It was the first time that Paglione and Cacciavillani had been to Toast of Hockeytown.
"I didn't expect it to be like this," Cacciavillani said. "I didn't think we'd just be able to walk up to the players and have conversations and take some pictures. It's awesome."
When they weren't getting photos with the Wings, fans had plenty of other things to enjoy at the 17th annual Toast of Hockeytown.
There were many local restaurants providing all kinds of food from tacos to sushi to pasta to cherry pie and fudge.
There were more than 50 different wines from Michigan, California, France, Italy and Spain, in addition to local craft beer and spirits.
There was live entertainment with The Persuasion Band performing.
Fans could also tour the Red Wings dressing room and take photos with retired jersey banners.
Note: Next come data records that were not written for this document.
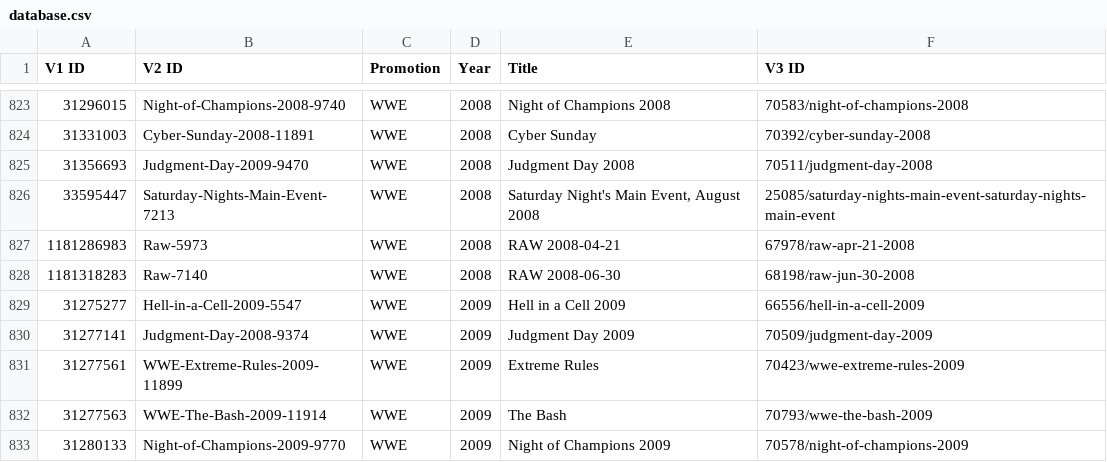
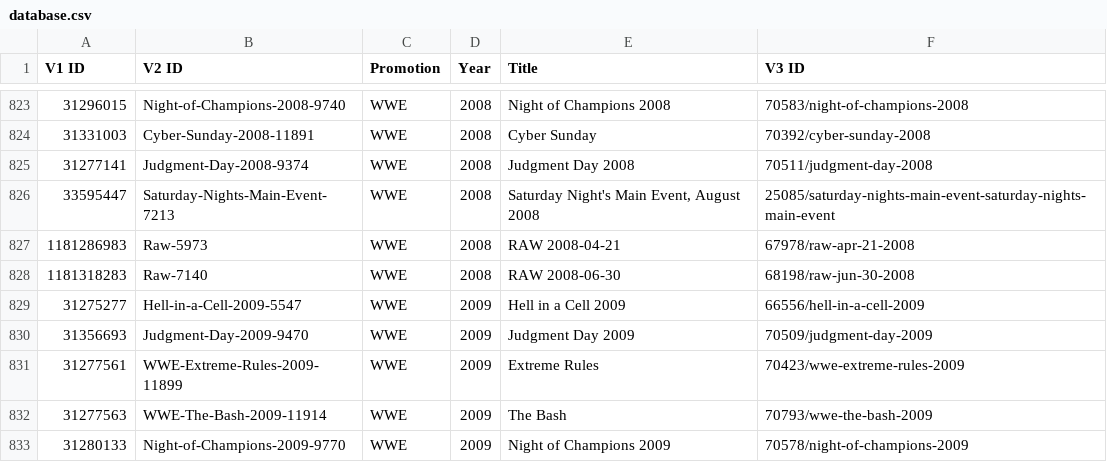
Before and after one commit to nafmo/wwenetwork-linkmap, a CSV file: database.csv, drawn as a sheet; only a part is shown, gaps mark what is left out.

Commit message:
Fix mappings for Judgment Day 2008, 2009

```diff
--- a/database.csv
+++ b/database.csv
@@ -824,3 +824,3 @@ V1 ID,V2 ID,Promotion,Year,Title,V3 ID
 31331003,Cyber-Sunday-2008-11891,WWE,2008,Cyber Sunday,70392/cyber-sunday-2008
-31356693,Judgment-Day-2009-9470,WWE,2008,Judgment Day 2008,70511/judgment-day-2008
+31277141,Judgment-Day-2008-9374,WWE,2008,Judgment Day 2008,70511/judgment-day-2008
 33595447,Saturday-Nights-Main-Event-7213,WWE,2008,"Saturday Night's Main Event, August 2008",25085/saturday-nights-main-event-saturday-nights-main-event
@@ -829,3 +829,3 @@ V1 ID,V2 ID,Promotion,Year,Title,V3 ID
 31275277,Hell-in-a-Cell-2009-5547,WWE,2009,Hell in a Cell 2009,66556/hell-in-a-cell-2009
-31277141,Judgment-Day-2008-9374,WWE,2009,Judgment Day 2009,70509/judgment-day-2009
+31356693,Judgment-Day-2009-9470,WWE,2009,Judgment Day 2009,70509/judgment-day-2009
 31277561,WWE-Extreme-Rules-2009-11899,WWE,2009,Extreme Rules,70423/wwe-extreme-rules-2009
```
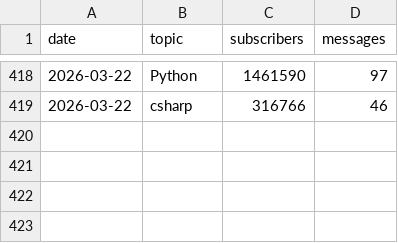
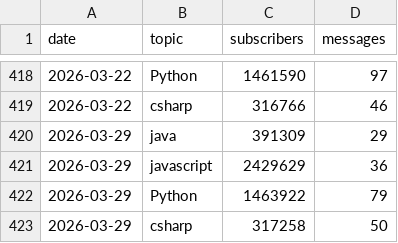
Before and after one commit to zreddit59/reddit-tech-trends, a CSV file: topics.csv, drawn as a sheet; only a part is shown, gaps mark what is left out.

Commit message:
Add csv

```diff
--- a/topics.csv
+++ b/topics.csv
@@ -419 +419,5 @@ date,topic,subscribers,messages
 2026-03-22,csharp,316766,46
+2026-03-29,java,391309,29
+2026-03-29,javascript,2429629,36
+2026-03-29,Python,1463922,79
+2026-03-29,csharp,317258,50
```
There was a prolific silent auction with items from the Wings, Tigers, Pistons, Lions, Michigan State, Michigan, concert and comedy show tickets, plus favorite things baskets from the players and coaches.
Mike Green's basket had a vinyl copy of Sam Cooke's Portrait of a Legend.
Luke Glendening had a wooden "Go Blue" sign next to Justin Abdelkader's basket, which had a Michigan State hat.
Blashill's toast to the crowd kicked off the live auction part of the evening, a highlight every year.
FOX Sports Detroit play by play announcer Ken Daniels and Joe Louis Arena public address announcer Erich Freiny auctioned off autographed, game-used hockey sticks, a Wings road trip to Pittsburgh on Red Bird III, a trip to the NHL Awards in Las Vegas, a trip to the NHL Draft in Chicago and a meeting with Wings executive vice president and general manager Ken Holland and assistant general manager Ryan Martin and a one-of-a-kind hard hat tour of the new Little Caesars Arena with Olympia Entertainment president and CEO Tom Wilson.
All the proceeds from the event go to the Red Wings Foundation, which helps provide funds and resources to causes that help grow the sport of hockey.
"For your first year, to do it in the last year at the Joe, it had to be done," Cacciavillani said. "We had to take the opportunity and here we are. It's a good night."
Paglione, the older of the two cousins, said the night was something he'll never forget.
"I have a little bit more past history here in the Joe and I wanted to cement my experiences." Paglione said. "I was here when (Steve) Yzerman hoisted the Cup in '97. Unfortunately, I also watched Sidney Crosby put the Cup up in the air here.
"But this was part of the farewell season and I'm excited to be a part of it."